I was also obsessed with the food here at their signature restaurant Pearls & Chiffon (P&C). They had an international menu and both the local and international dishes were mouth watering. I’m already dreaming of going back!
Use this helpful map to locate all the places to visit in Bikaner
How to get around Bikaner in Rajasthan
The old town of Bikaner is easy to access on foot, so if you’re located in and around the walled city you can reach attractions in less than a few kilometres.
But, to access the new city, Karni Mata temple or the Royal Cenotaphs, you will need a means of transport to get around.
Unfortunately there is no Uber or Ola cabs in Bikaner just yet.

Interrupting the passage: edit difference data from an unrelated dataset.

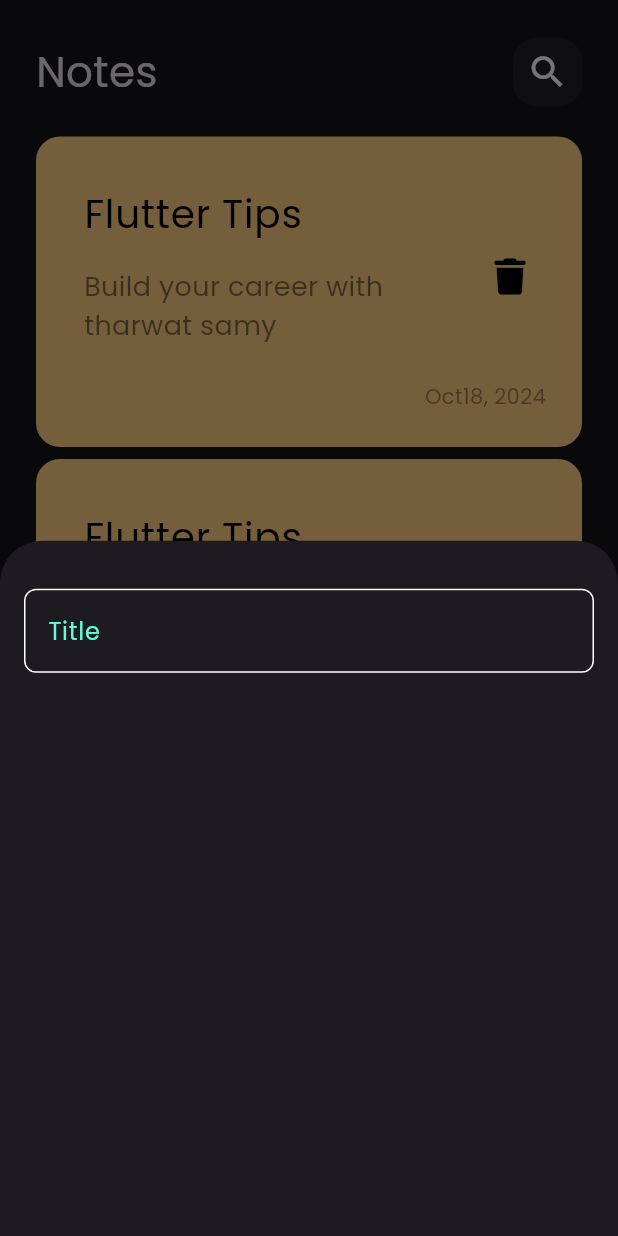
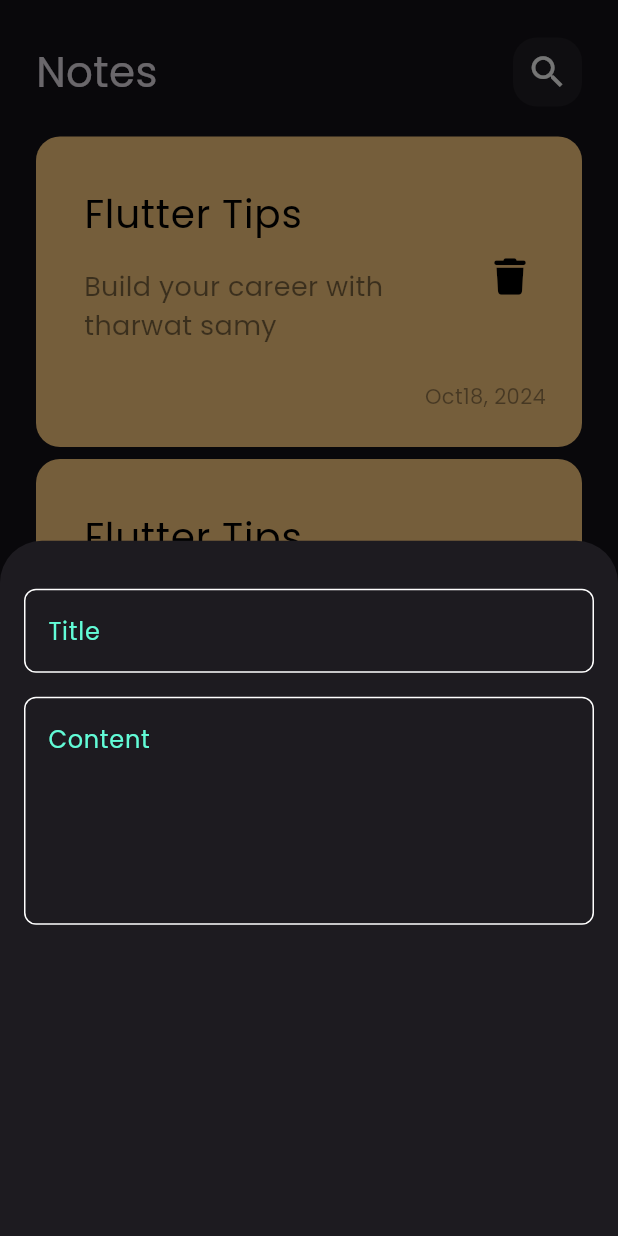
Before and after one commit to AmmarHabbab/NotesApp, a Flutter app: the screen it shows after launch, after a tap on the "add" icon, on a phone screen of 412 x 824 dp. Run offline on Flutter 3.47's test engine with Material 3 defaults, Android fonts, the phone set to English and light mode, and no system bars; our stand-ins replace font_awesome_flutter.

Commit message:
add fields to bottom sheet

```diff
--- a/lib/widgets/add_note_bottom_sheet.dart
+++ b/lib/widgets/add_note_bottom_sheet.dart
@@ -6,14 +6,23 @@ class AddNoteButtonSheet extends StatelessWidget {
 
   @override
   Widget build(BuildContext context) {
-    return Padding(
-      padding: const EdgeInsets.symmetric(horizontal: 16),
+    return const Padding(
+      padding: EdgeInsets.symmetric(horizontal: 16),
       child: Column(
         children: [
           SizedBox(
             height: 32,
           ),
-          CustomTextField()
+          CustomTextField(
+            hint: 'Title',
+          ),
+          SizedBox(
+            height: 16,
+          ),
+          CustomTextField(
+            hint: 'Content',
+            maxLines: 5,
+          ),
         ],
       ),
     );
--- a/lib/widgets/custom_text_field.dart
+++ b/lib/widgets/custom_text_field.dart
@@ -2,14 +2,17 @@ import 'package:flutter/material.dart';
 import 'package:notes_app/constants.dart';
 
 class CustomTextField extends StatelessWidget {
-  const CustomTextField({super.key});
+  const CustomTextField({super.key, required this.hint, this.maxLines = 1});
 
+  final String hint;
+  final int maxLines;
   @override
   Widget build(BuildContext context) {
     return TextField(
       cursorColor: kPrimaryColor,
+      maxLines: maxLines,
       decoration: InputDecoration(
-        hintText: 'Title',
+        hintText: hint,
         hintStyle: const TextStyle(
           color: kPrimaryColor,
         ),
```
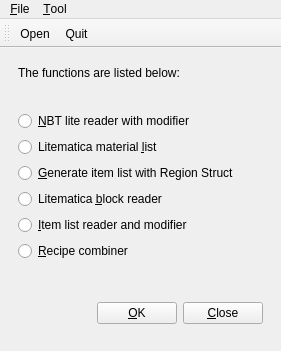
The window that src/qt/mainwindow.ui (DreamHelium/dhlrc) describes before a commit, drawn with Qt 5.
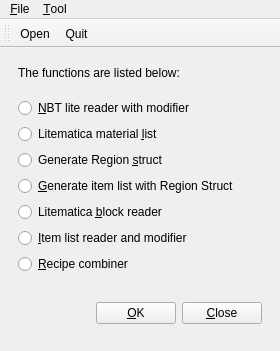
The same window after the commit. Icons and pictures are not drawn.

Commit message: [0.3.2-pre] Add Region to NBT transfer

Patch:
```diff
--- a/src/qt/mainwindow.ui
+++ b/src/qt/mainwindow.ui
@@ -6,7 +6,7 @@
    <rect>
     <x>0</x>
     <y>0</y>
-    <width>281</width>
+    <width>280</width>
     <height>351</height>
    </rect>
   </property>
@@ -59,6 +59,13 @@
              </property>
             </widget>
            </item>
+           <item>
+            <widget class="QRadioButton" name="genRegionBtn">
+             <property name="text">
+              <string>Generate Region &amp;struct</string>
+             </property>
+            </widget>
+           </item>
            <item>
             <widget class="QRadioButton" name="generateButton">
              <property name="text">
@@ -145,7 +152,7 @@
     <rect>
      <x>0</x>
      <y>0</y>
-     <width>281</width>
+     <width>280</width>
      <height>31</height>
     </rect>
    </property>
```
The commit also changes 17 other files.
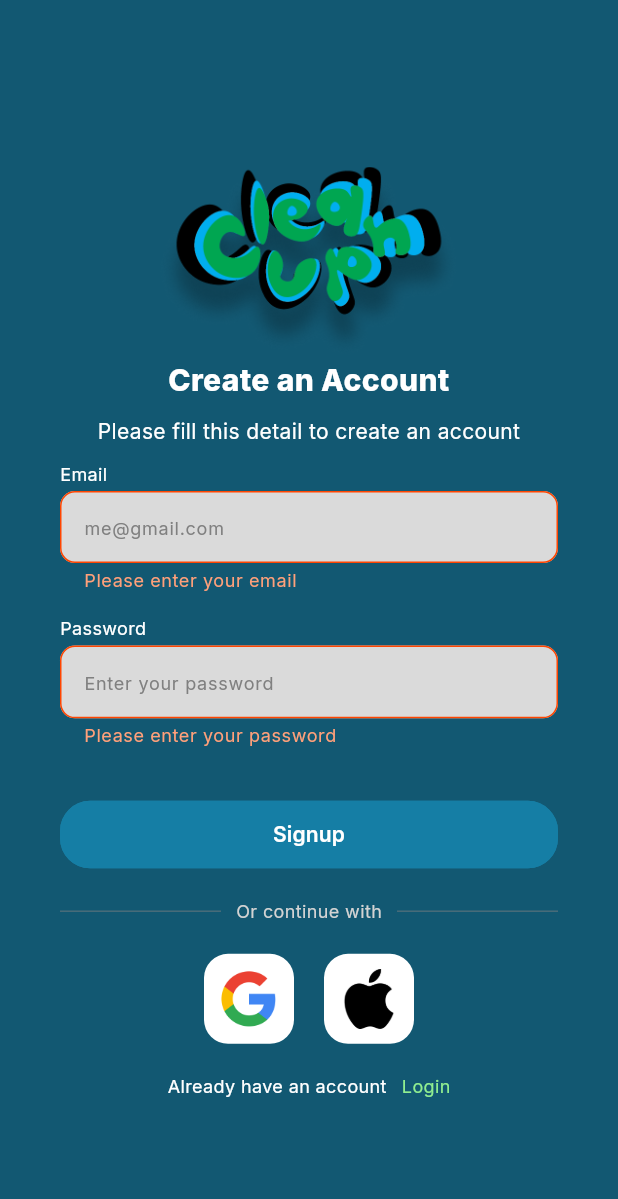
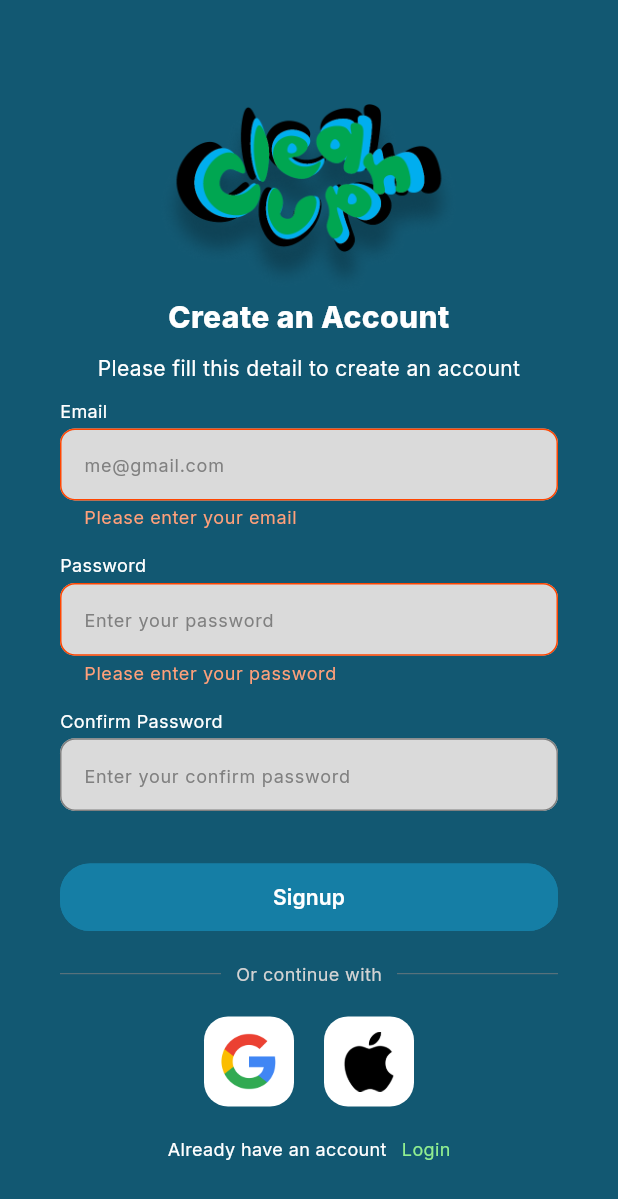
Before and after one commit to aafiqah/clean_up_community_app, a Flutter app: the screen it shows after launch, after a tap on "Login", after a tap on "Register Now", on a phone screen of 412 x 824 dp. Shown: the top 1199 px of the screen. Run offline on Flutter 3.47's test engine with Material 3 defaults, Android fonts, the phone set to English and light mode, and no system bars; our stand-ins replace firebase_auth, firebase_core, flutter_bloc, flutter_map, freezed_annotation, geolocator and 4 more; accounts and stored records are empty.

Commit message:
add confirm password field in sign up onboarding page

```diff
--- a/lib/presentation/cubits/onBoarding/onboarding_cubit.dart
+++ b/lib/presentation/cubits/onBoarding/onboarding_cubit.dart
@@ -12,6 +12,10 @@ class OnboardingCubit extends Cubit<OnboardingState> {
     emit(state.copyWith(isPasswordVisible: !state.isPasswordVisible));
   }
 
+  void toggleConfirmPasswordVisible() {
+    emit(state.copyWith(isConfirmPasswordVisible: !state.isConfirmPasswordVisible));
+  }
+
   void toggleSwitchSignUp() {
     emit(state.copyWith(switchSignUp: !state.switchSignUp));
   }
--- a/lib/presentation/cubits/onBoarding/onboarding_state.dart
+++ b/lib/presentation/cubits/onBoarding/onboarding_state.dart
@@ -4,15 +4,15 @@ part of 'onboarding_cubit.dart';
 class OnboardingState with _$OnboardingState {
   factory OnboardingState({
     required bool isPasswordVisible,
+    required bool isConfirmPasswordVisible,
     required bool switchSignUp,
-
   }) = _OnboardingState;
 
   factory OnboardingState.initial() => OnboardingState(
-    isPasswordVisible: false,
-    switchSignUp: false,
-  );
+        isPasswordVisible: false,
+        isConfirmPasswordVisible: false,
+        switchSignUp: false,
+      );
 
-  factory OnboardingState.fromJson(Map<String, dynamic> json) =>
-      _$OnboardingStateFromJson(json);
+  factory OnboardingState.fromJson(Map<String, dynamic> json) => _$OnboardingStateFromJson(json);
 }
--- a/lib/presentation/screen/onboarding/on_boarding_page.dart
+++ b/lib/presentation/screen/onboarding/on_boarding_page.dart
@@ -18,6 +18,7 @@ class _OnBoardingPageState extends State<OnBoardingPage> {
   final GlobalKey<FormState> _formKey = GlobalKey<FormState>();
   final TextEditingController emailController = TextEditingController();
   final TextEditingController pwdController = TextEditingController();
+  final TextEditingController confirmPwdController = TextEditingController();
   final AutovalidateMode _autoValidateMode = AutovalidateMode.disabled;
 
   @override
@@ -183,6 +184,45 @@ class _OnBoardingPageState extends State<OnBoardingPage> {
                             validator: ValidatorUtils.validatePassword,
                             color: CleanUpColor.searchBarColor,
                           ),
+                          if (onBoardingState.switchSignUp)
+                            FormFieldWidget(
+                              key: const ValueKey('confirm_password_field'),
+                              controller: confirmPwdController,
+                              keyboardType: TextInputType.visiblePassword,
+                              obscureText: !onBoardingState.isConfirmPasswordVisible,
+                              padding: const EdgeInsets.only(bottom: 15),
+                              title: 'Confirm Password',
+                              titleStyleTitle: TextStyleShared.textStyle.bodyMedium.copyWith(
+                                color: CleanUpColor.white,
+                              ),
+                              hintText: 'Enter your confirm password',
+                              hintStyle: TextStyleShared.textStyle.bodyMedium.copyWith(
+                                color: CleanUpColor.greyMedium,
+                              ),
+                              errorStyle: TextStyleShared.textStyle.bodyMedium.copyWith(
+                                color: CleanUpColor.redLight,
+                              ),
+                              suffixIcon: GestureDetector(
+                                onTap: () =>
+                                    context.read<OnboardingCubit>().toggleConfirmPasswordVisible(),
+                                child: Icon(
+                                  onBoardingState.isConfirmPasswordVisible
+                                      ? Icons.visibility_outlined
+                                      : Icons.visibility_off_outlined,
+                                  color: CleanUpColor.primary,
+                                  size: 18,
+                                ),
+                              ),
+                              validator: (val) {
+                                if (val?.trim().isEmpty ?? true) {
+                                  return "Please enter your confirm password";
+                                } else if (val != pwdController.text) {
+                                  return "Password don't match!";
+                                }
+                                return null;
+                              },
+                              color: CleanUpColor.searchBarColor,
+                            ),
                         ],
                       ),
                     ),
```
Also changed, not shown: lib/presentation/cubits/onBoarding/onboarding_cubit.freezed.dart, lib/presentation/cubits/onBoarding/onboarding_cubit.g.dart.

But, there are plenty of rickshaws in Bikaner for short journeys.
However, if you are planning to visit a couple of attractions or places outside the city, I would hire a car for the day to make travelling around a lot easier.
Narendra Bhawan arranged a complete personalised day tour for me with a tour guide, Salender, and a luxury air-conditioned car. I couldn’t believe it also came with a friendly driver who was also on BUTLER duties! Every time we would stop he would serve little bottles of Coca-Cola or water. It was a dream with the heat.
How to get to Bikaner in Rajasthan
Bikaner is easily accessible by public transport when you’re in the state of Rajasthan.
Plus there are direct flights to Bikaner if you’re coming from cities outside of the state, so it makes the perfect place to spend a weekend!
Direct Flights to Bikaner
Bikaner has a domestic airport which is located around 15 kilometres from the city.
There are currently direct flights that run from Delhi and Jaipur and the prices are pretty reasonable. From Jaipur, I found tickets for less that 1,500 rupees (£17!) for one way!
Trains to Bikaner
Bikaner has a railway station, Lalgarh Junction. This connects you with the main cities like New Delhi, Mumbai, Jaipur, Jaisalmer and Kota.
I always use Cleartrip to book train tickets in India as usually the IRCTC (Indian Railway Catering and Tourism Corporation) website is annoying to use if you’re not from India.
Trains are comfortable but not necessarily the quickest option to travel to Bikaner if you’re in Rajasthan.
Check out my best train travel tips here.
Buses to Bikaner
It may surprise you but actually the quickest way I could find to travel from Jaipur to Bikaner was by bus!
The RSRTC (Rajasthan State Road Transportation Corporation) has a luxury AC bus that runs from Jaipur bus station straight to Bikaner bus stand.
It only took four and a half hours on the way there and it was really comfy. We even got free water too!
Regular bus tickets cost around 650 rupees. But, ladies get a discount on tickets in Rajasthan and so my ticket cost a mere 510 rupees (£6)! Not bad.
Click here to access the RSRTC Bus website to book
Need more inspiration for Rajasthan?
So, that’s all the amazing places to visit in Bikaner. But, if you’re heading to more cities in Rajasthan after Bikaner, I have plenty of informative guides about the main cities there. Also, I have visited some less visited cities and places too!
I have travelled on and off in India for three years now and extensively in Rajasrthan. I also used to live in Jaipur, so I know my way around pretty well.
- My ultimate itinerary for Rajasthan
- Things you need to know before you visit Jaipur
- Why you will fall in love with Pushkar
- Why Bundi should be on your list
- The best things to do in Udaipur
- My top travel advice for Jaisalmer
- The cheapest (but awesome) tiger safari in Rajasthan
- A luxury guide to Jodhpur